Lake Oswego United Methodist Church offers a host of Adult programs to provide inspiration, support, and connection, as well as opportunities for spiritual growth and service.
This group meets on Sunday evenings from 7-8:30 to share Bible study, book discussions and fellowship.
The Craft Group began as an offshoot of the UMW, making handcrafted items to be sold at the annual bazaar. They meet on Wednesday mornings from 9:30 till 12:30 and, though they still make most of the items sold at the bazaar, they have a new mission! Since 2004, this dedicated group of ladies has been making Rag Dolls 2 Love and they have sent them all over the world to be enjoyed by children and adults living in poor, war-torn or disaster-stricken areas. These dolls have brought comfort, love and happiness to children at home and abroad.
Open Hearts is a group of women who meet every Thursday from 10:00am-12:00pm for study, fellowship and discussion. Topics may be presented by a speaker or video, or the group might do a book discussion. The leadership is shared and the topics are chosen by the group. All are welcome to come and enjoy this fun group of ladies who share laughter and snacks as well as joys and concerns.
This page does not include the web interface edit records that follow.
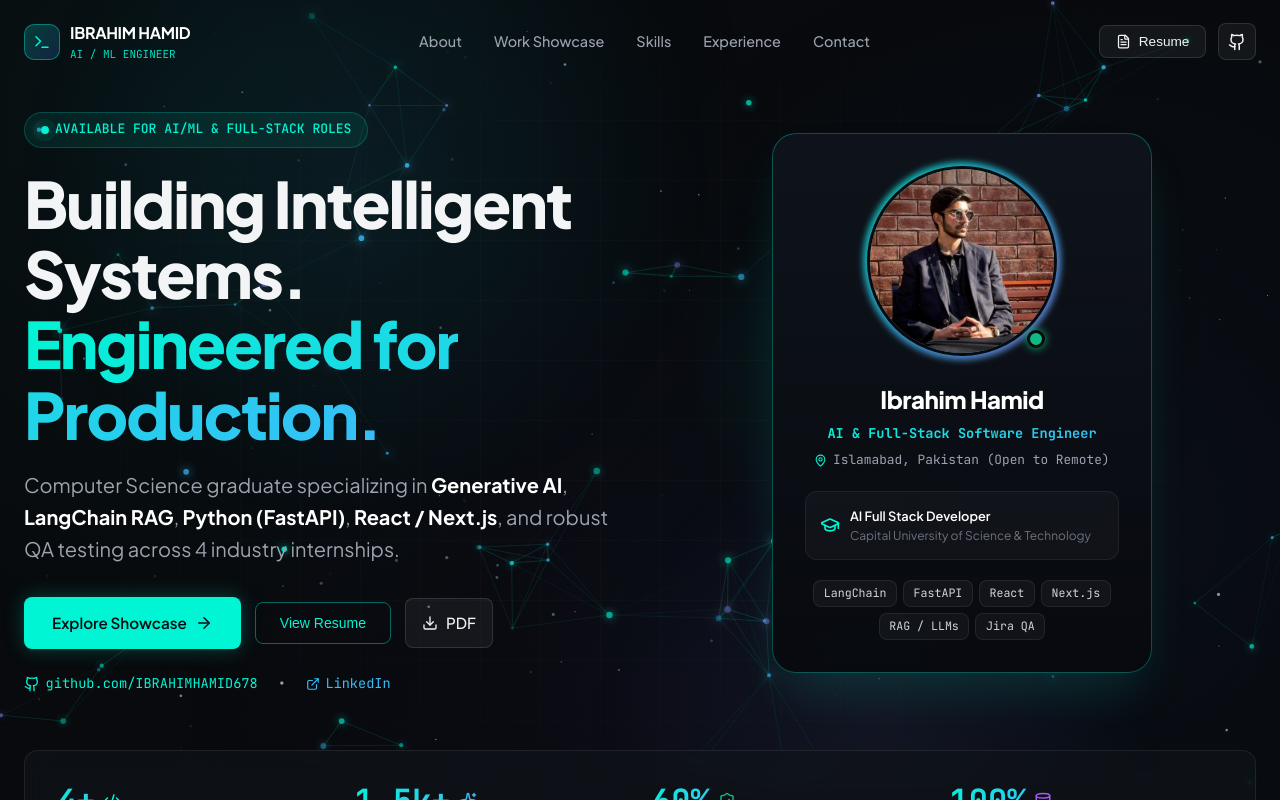
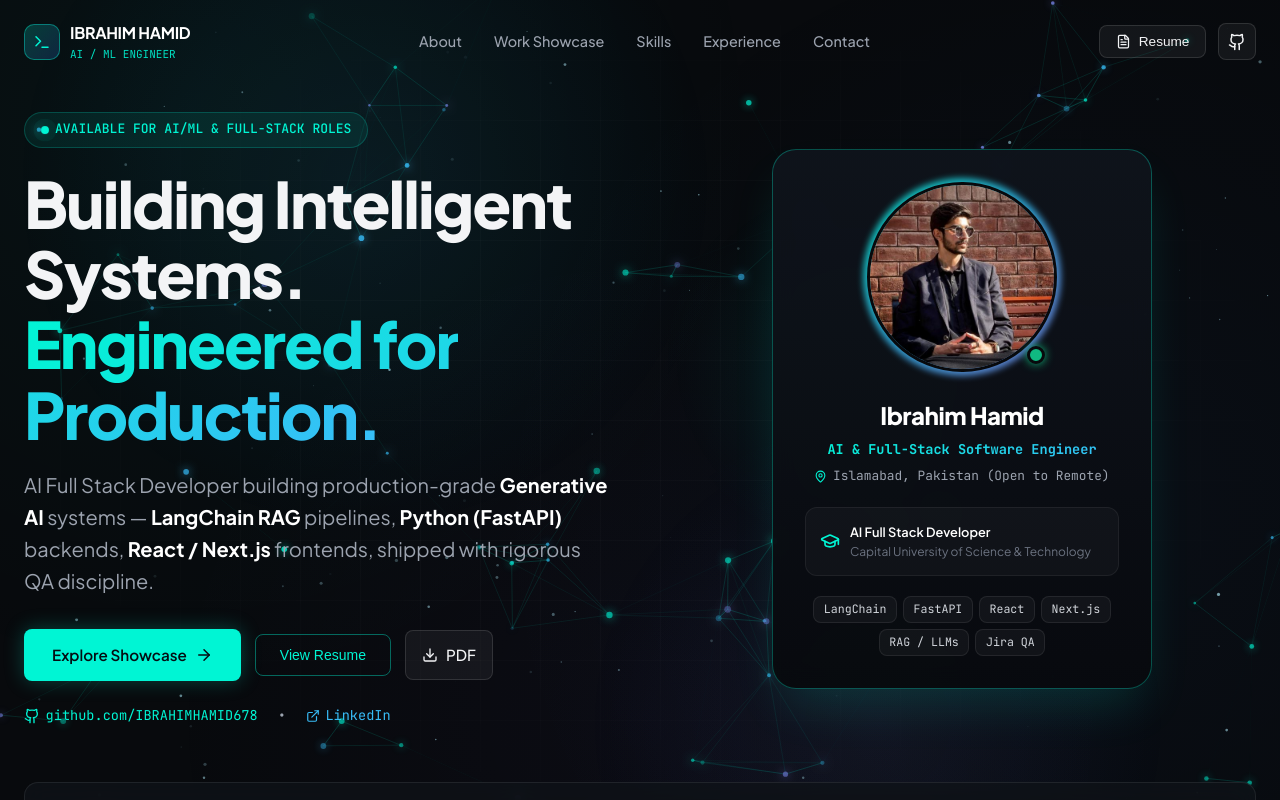
Before and after one commit to IBRAHIMHAMID678/Portfolio, a React (Vite) app: page / in a window 1280 px wide. Shown: the top 800 px of the page. Built offline with nearby package versions, Linux system fonts and the light colour scheme.

Commit message:
Rewrite hero subtitle as AI Full Stack Developer bio

```diff
--- a/src/components/Hero.tsx
+++ b/src/components/Hero.tsx
@@ -68,9 +68,9 @@ export const Hero: React.FC<HeroProps> = ({ onOpenResume }) => {
                 marginBottom: '2rem'
               }}
             >
-              Computer Science graduate specializing in <strong style={{ color: '#fff' }}>Generative AI</strong>,{' '}
-              <strong style={{ color: '#fff' }}>LangChain RAG</strong>, <strong style={{ color: '#fff' }}>Python (FastAPI)</strong>,{' '}
-              <strong style={{ color: '#fff' }}>React / Next.js</strong>, and robust QA testing across 4 industry internships.
+              AI Full Stack Developer building production-grade <strong style={{ color: '#fff' }}>Generative AI</strong> systems —{' '}
+              <strong style={{ color: '#fff' }}>LangChain RAG</strong> pipelines, <strong style={{ color: '#fff' }}>Python (FastAPI)</strong> backends,{' '}
+              <strong style={{ color: '#fff' }}>React / Next.js</strong> frontends, shipped with rigorous QA discipline.
             </p>
 
             {/* Hero CTAs */}
```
The United Methodist Men meet on Sunday evenings from 7-8:30pm for Bible study and fellowship. They are a part of the national organisation of United Methodist Men whose vision is "To Help Men Grow In Christ, So Others May Know Christ."
For All Adults
All ages are welcome to enjoy a delicious lunch and warm fellowship at noon on the third Tuesday of every month. Sign up on the clipboard in the Fellowship Hall or by calling the church office at 503-636-8423. The cost is $4.00 per person.
The Sustainability Group works to help educate the congregation and the community about ways we can better care for our shared home, the Earth. They wrestle with the problem/challenge of sustainability and a wide range of partial solutions. As Methodists, they engage in this challenge in order to seek and offer morally sound solutions. They welcome the insights and input of all members of the congregation.
“Inclusiveness means openness, acceptance, and support that enables all persons to participate in the life of the Church, the community, and the world. Inclusiveness denies every semblance of discrimination. The services of worship of every United Methodist Church shall be open to all persons.”
Our committee advocates for radical hospitality and full inclusion in the church. We network with other United Methodist congregations, campus ministries, and church-related communities who have engaged in a process of study and discernment to become “welcoming and affirming,” accepting and including people of all sexual orientations and gender identities in the life of the church. Our members drafted the Statement of Welcome and Inclusivity adopted by our Church Conference in 2012.
We work alongside other church leaders in making the church welcoming and accessible to persons of all abilities, and recently assisted in the installation of the T-Coil Hearing System in the sanctuary and in plans to improve accessibility for persons with limited mobility.
Forum on Poverty and Homelessness Provided
a Wealth of Information
On January 31, 2016, the Inclusiveness committee sponsored a “Walking in Someone Else’s Shoes” forum called “Experiencing Poverty & Homelessness.” The participants learned about factors contributing to and perpetuating homelessness. Mary Lee King, who works with the homeless, and Mary Alice Hunter, who has been homeless herself, described some experiences of one in this position.
There are usually multiple factors causing one to become homeless. It becomes a cycle which becomes more and more difficult to escape.
Housing and employment assistance are frequently targeted for addicts and alcoholics. A very high percentage of the poor & homeless are dealing with a mental illness.
The homeless are 16 times more likely to be shot by the police.
A criminal record, especially a felony, disqualifies you for virtually all housing and employment.
Once an individual or family becomes homeless, it is extremely difficult to break the cycle.
Being homeless becomes a full time effort. You stand in line for food, for a shower, and for a night of shelter. Without a home, individuals have no phone number and address to apply for employment or to receive assistance checks, continuing the cycle. If an affordable apartment can be found, the start up costs are prohibitive to someone who is unemployed or under employed. Deposits and first month’s rent can add up to $1,700+ to move in. The rental application itself costs $40 just to get you on the waiting list. And most subsidized housing lists are closed .
There are temporary shelters, but even the shelters have waiting lists, especially for women. Being on the streets, even staying in night shelters, is dangerous; one feels insecure.
King and Hunter say that our society criminalizes poverty. Our judgements and assumptions keep people down.
This moving presentation gave participants an opportunity to discuss homelessness and walk in the shoes of someone who has experienced it. This is one step towards the understanding it will take to address the problem.
Justice, Not Just Us: Racism in 2015